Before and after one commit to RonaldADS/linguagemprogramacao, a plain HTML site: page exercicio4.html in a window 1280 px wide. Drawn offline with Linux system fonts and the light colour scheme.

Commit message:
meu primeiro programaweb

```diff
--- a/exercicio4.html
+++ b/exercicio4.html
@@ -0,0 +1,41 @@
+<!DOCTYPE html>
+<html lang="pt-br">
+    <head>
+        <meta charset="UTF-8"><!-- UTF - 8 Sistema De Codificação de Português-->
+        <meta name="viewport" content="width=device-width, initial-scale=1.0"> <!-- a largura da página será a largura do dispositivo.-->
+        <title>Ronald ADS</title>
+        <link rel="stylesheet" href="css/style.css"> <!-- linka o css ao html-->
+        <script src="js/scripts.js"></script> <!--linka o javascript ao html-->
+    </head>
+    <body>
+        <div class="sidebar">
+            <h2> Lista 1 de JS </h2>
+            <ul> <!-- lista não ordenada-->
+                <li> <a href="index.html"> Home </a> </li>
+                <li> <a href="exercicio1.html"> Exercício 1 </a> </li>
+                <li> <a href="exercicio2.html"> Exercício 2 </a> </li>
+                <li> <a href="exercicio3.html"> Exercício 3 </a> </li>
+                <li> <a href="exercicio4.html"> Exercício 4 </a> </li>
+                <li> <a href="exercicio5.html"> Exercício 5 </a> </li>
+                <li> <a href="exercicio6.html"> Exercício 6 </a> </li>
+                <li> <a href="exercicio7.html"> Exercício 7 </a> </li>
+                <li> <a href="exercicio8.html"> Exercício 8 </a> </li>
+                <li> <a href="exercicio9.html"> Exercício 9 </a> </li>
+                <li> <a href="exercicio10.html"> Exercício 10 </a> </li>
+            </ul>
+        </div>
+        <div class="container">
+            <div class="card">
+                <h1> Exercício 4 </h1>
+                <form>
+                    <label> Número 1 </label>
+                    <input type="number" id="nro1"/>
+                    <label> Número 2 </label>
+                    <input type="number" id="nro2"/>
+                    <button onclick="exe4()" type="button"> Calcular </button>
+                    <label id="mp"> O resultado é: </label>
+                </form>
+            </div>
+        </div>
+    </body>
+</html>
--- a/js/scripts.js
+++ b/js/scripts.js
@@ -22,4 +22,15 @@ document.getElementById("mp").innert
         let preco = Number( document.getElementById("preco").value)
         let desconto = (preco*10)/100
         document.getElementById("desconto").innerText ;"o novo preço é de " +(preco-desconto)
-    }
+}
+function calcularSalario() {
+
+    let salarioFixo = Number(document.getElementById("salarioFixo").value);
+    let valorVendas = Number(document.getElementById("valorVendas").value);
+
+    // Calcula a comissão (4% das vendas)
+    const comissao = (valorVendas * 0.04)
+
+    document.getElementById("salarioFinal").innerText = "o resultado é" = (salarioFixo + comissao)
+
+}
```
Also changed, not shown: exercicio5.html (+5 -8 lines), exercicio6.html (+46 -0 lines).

########

> _Task requirements_: Would you copy every line of the entries that includes the word "Número"?

> _Solution to this task_:
+                    <label> Número 1 </label>
+                    <label> Número 2 </label>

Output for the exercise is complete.